→ Task instructions
Output the following data exactly.

---*---

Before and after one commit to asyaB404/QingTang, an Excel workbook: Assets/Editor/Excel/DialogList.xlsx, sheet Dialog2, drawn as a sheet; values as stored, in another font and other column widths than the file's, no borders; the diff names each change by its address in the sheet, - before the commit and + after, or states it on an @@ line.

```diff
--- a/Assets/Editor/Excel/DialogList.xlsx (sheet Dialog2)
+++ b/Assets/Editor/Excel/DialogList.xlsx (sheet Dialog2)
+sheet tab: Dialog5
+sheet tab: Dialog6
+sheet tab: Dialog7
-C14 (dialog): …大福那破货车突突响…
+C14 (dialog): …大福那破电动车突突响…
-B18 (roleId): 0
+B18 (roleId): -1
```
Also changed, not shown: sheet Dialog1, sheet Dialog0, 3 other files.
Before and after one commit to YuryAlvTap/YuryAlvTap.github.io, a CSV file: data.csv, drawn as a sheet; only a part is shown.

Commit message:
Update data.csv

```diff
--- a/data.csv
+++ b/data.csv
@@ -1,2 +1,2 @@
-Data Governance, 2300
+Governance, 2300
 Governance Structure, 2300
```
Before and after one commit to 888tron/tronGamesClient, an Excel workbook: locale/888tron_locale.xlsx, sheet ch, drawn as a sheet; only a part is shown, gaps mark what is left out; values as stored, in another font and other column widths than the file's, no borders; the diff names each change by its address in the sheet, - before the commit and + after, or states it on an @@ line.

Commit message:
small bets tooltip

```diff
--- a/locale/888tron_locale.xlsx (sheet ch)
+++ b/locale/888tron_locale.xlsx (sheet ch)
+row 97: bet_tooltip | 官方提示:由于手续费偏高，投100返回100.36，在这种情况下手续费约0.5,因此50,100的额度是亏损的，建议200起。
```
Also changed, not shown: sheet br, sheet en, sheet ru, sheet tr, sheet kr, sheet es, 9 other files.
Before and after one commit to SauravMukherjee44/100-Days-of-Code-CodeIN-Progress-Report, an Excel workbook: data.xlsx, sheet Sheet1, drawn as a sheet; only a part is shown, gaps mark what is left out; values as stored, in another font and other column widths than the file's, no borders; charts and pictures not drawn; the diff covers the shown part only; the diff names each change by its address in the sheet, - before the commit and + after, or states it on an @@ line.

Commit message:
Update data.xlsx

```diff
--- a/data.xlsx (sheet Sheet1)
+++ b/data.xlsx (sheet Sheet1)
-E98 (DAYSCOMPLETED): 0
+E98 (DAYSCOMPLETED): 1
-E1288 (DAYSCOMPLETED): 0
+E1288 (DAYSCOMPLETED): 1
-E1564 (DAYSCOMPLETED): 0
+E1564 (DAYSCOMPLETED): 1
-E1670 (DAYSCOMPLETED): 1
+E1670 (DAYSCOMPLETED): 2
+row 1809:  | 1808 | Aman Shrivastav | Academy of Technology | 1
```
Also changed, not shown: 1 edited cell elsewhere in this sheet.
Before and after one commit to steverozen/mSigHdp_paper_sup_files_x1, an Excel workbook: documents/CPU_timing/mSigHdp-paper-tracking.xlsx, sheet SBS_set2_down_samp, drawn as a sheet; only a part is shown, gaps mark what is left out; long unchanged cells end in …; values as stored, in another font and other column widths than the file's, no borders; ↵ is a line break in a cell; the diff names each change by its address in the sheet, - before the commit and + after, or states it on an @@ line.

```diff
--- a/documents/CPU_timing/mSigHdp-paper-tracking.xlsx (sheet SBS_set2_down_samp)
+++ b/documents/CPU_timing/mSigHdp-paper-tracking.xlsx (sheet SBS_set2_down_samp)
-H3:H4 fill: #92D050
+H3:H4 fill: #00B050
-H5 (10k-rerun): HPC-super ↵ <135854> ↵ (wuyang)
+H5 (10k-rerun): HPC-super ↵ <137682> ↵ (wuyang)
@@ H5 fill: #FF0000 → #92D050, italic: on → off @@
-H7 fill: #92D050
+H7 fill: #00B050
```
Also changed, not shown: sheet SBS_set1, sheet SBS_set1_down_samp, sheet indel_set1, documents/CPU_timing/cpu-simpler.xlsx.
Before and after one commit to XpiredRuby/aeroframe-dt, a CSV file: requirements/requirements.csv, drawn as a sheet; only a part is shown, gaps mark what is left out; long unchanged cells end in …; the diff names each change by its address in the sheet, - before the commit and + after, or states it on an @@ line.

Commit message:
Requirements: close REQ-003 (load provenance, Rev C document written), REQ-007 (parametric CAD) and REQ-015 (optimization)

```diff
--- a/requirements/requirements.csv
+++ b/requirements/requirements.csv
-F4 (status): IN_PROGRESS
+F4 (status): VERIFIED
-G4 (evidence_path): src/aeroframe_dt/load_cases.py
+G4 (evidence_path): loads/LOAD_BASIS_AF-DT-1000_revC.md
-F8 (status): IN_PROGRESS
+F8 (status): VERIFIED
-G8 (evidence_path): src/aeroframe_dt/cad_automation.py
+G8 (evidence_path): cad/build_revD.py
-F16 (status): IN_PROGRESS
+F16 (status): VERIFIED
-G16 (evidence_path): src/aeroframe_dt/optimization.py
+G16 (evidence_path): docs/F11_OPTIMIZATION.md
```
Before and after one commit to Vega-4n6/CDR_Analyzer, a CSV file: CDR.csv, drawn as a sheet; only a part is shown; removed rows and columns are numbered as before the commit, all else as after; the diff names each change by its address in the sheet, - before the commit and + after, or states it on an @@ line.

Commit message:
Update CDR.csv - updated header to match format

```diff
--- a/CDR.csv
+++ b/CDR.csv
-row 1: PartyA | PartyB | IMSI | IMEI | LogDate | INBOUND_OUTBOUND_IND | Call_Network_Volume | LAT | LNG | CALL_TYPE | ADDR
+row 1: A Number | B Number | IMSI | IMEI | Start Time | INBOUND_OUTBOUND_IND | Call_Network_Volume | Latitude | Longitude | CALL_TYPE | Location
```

---*---

→ Result of the exercise
Before and after one commit to asyaB404/QingTang, an Excel workbook: Assets/Editor/Excel/DialogList.xlsx, sheet Dialog2, drawn as a sheet; values as stored, in another font and other column widths than the file's, no borders; the diff names each change by its address in the sheet, - before the commit and + after, or states it on an @@ line.

```diff
--- a/Assets/Editor/Excel/DialogList.xlsx (sheet Dialog2)
+++ b/Assets/Editor/Excel/DialogList.xlsx (sheet Dialog2)
+sheet tab: Dialog5
+sheet tab: Dialog6
+sheet tab: Dialog7
-C14 (dialog): …大福那破货车突突响…
+C14 (dialog): …大福那破电动车突突响…
-B18 (roleId): 0
+B18 (roleId): -1
```
Also changed, not shown: sheet Dialog1, sheet Dialog0, 3 other files.
Before and after one commit to YuryAlvTap/YuryAlvTap.github.io, a CSV file: data.csv, drawn as a sheet; only a part is shown.

Commit message:
Update data.csv

```diff
--- a/data.csv
+++ b/data.csv
@@ -1,2 +1,2 @@
-Data Governance, 2300
+Governance, 2300
 Governance Structure, 2300
```
Before and after one commit to 888tron/tronGamesClient, an Excel workbook: locale/888tron_locale.xlsx, sheet ch, drawn as a sheet; only a part is shown, gaps mark what is left out; values as stored, in another font and other column widths than the file's, no borders; the diff names each change by its address in the sheet, - before the commit and + after, or states it on an @@ line.

Commit message:
small bets tooltip

```diff
--- a/locale/888tron_locale.xlsx (sheet ch)
+++ b/locale/888tron_locale.xlsx (sheet ch)
+row 97: bet_tooltip | 官方提示:由于手续费偏高，投100返回100.36，在这种情况下手续费约0.5,因此50,100的额度是亏损的，建议200起。
```
Also changed, not shown: sheet br, sheet en, sheet ru, sheet tr, sheet kr, sheet es, 9 other files.
Before and after one commit to SauravMukherjee44/100-Days-of-Code-CodeIN-Progress-Report, an Excel workbook: data.xlsx, sheet Sheet1, drawn as a sheet; only a part is shown, gaps mark what is left out; values as stored, in another font and other column widths than the file's, no borders; charts and pictures not drawn; the diff covers the shown part only; the diff names each change by its address in the sheet, - before the commit and + after, or states it on an @@ line.

Commit message:
Update data.xlsx

```diff
--- a/data.xlsx (sheet Sheet1)
+++ b/data.xlsx (sheet Sheet1)
-E98 (DAYSCOMPLETED): 0
+E98 (DAYSCOMPLETED): 1
-E1288 (DAYSCOMPLETED): 0
+E1288 (DAYSCOMPLETED): 1
-E1564 (DAYSCOMPLETED): 0
+E1564 (DAYSCOMPLETED): 1
-E1670 (DAYSCOMPLETED): 1
+E1670 (DAYSCOMPLETED): 2
+row 1809:  | 1808 | Aman Shrivastav | Academy of Technology | 1
```
Also changed, not shown: 1 edited cell elsewhere in this sheet.
Before and after one commit to steverozen/mSigHdp_paper_sup_files_x1, an Excel workbook: documents/CPU_timing/mSigHdp-paper-tracking.xlsx, sheet SBS_set2_down_samp, drawn as a sheet; only a part is shown, gaps mark what is left out; long unchanged cells end in …; values as stored, in another font and other column widths than the file's, no borders; ↵ is a line break in a cell; the diff names each change by its address in the sheet, - before the commit and + after, or states it on an @@ line.

```diff
--- a/documents/CPU_timing/mSigHdp-paper-tracking.xlsx (sheet SBS_set2_down_samp)
+++ b/documents/CPU_timing/mSigHdp-paper-tracking.xlsx (sheet SBS_set2_down_samp)
-H3:H4 fill: #92D050
+H3:H4 fill: #00B050
-H5 (10k-rerun): HPC-super ↵ <135854> ↵ (wuyang)
+H5 (10k-rerun): HPC-super ↵ <137682> ↵ (wuyang)
@@ H5 fill: #FF0000 → #92D050, italic: on → off @@
-H7 fill: #92D050
+H7 fill: #00B050
```
Also changed, not shown: sheet SBS_set1, sheet SBS_set1_down_samp, sheet indel_set1, documents/CPU_timing/cpu-simpler.xlsx.
Before and after one commit to XpiredRuby/aeroframe-dt, a CSV file: requirements/requirements.csv, drawn as a sheet; only a part is shown, gaps mark what is left out; long unchanged cells end in …; the diff names each change by its address in the sheet, - before the commit and + after, or states it on an @@ line.

Commit message:
Requirements: close REQ-003 (load provenance, Rev C document written), REQ-007 (parametric CAD) and REQ-015 (optimization)

```diff
--- a/requirements/requirements.csv
+++ b/requirements/requirements.csv
-F4 (status): IN_PROGRESS
+F4 (status): VERIFIED
-G4 (evidence_path): src/aeroframe_dt/load_cases.py
+G4 (evidence_path): loads/LOAD_BASIS_AF-DT-1000_revC.md
-F8 (status): IN_PROGRESS
+F8 (status): VERIFIED
-G8 (evidence_path): src/aeroframe_dt/cad_automation.py
+G8 (evidence_path): cad/build_revD.py
-F16 (status): IN_PROGRESS
+F16 (status): VERIFIED
-G16 (evidence_path): src/aeroframe_dt/optimization.py
+G16 (evidence_path): docs/F11_OPTIMIZATION.md
```
Before and after one commit to Vega-4n6/CDR_Analyzer, a CSV file: CDR.csv, drawn as a sheet; only a part is shown; removed rows and columns are numbered as before the commit, all else as after; the diff names each change by its address in the sheet, - before the commit and + after, or states it on an @@ line.

Commit message:
Update CDR.csv - updated header to match format

```diff
--- a/CDR.csv
+++ b/CDR.csv
-row 1: PartyA | PartyB | IMSI | IMEI | LogDate | INBOUND_OUTBOUND_IND | Call_Network_Volume | LAT | LNG | CALL_TYPE | ADDR
+row 1: A Number | B Number | IMSI | IMEI | Start Time | INBOUND_OUTBOUND_IND | Call_Network_Volume | Latitude | Longitude | CALL_TYPE | Location
```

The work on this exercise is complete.